■ Directions for this task ■
In the records that come next, find every line with "authored". Return those lines.

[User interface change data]
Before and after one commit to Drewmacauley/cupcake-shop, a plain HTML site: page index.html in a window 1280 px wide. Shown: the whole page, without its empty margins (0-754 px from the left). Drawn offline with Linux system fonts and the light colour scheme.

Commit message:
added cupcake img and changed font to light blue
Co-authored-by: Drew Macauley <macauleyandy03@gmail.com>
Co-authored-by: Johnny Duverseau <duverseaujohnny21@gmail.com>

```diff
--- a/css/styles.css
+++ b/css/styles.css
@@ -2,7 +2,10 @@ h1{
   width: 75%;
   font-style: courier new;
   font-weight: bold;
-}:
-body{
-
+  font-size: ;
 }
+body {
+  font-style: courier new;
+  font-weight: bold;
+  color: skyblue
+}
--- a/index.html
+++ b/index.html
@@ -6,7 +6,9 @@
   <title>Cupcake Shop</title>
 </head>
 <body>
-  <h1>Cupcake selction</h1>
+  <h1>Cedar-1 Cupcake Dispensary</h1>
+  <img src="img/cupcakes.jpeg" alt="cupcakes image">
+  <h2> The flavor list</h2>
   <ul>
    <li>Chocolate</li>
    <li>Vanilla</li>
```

■ Response ■
Co-authored-by: Drew Macauley <macauleyandy03@gmail.com>
Co-authored-by: Johnny Duverseau <duverseaujohnny21@gmail.com>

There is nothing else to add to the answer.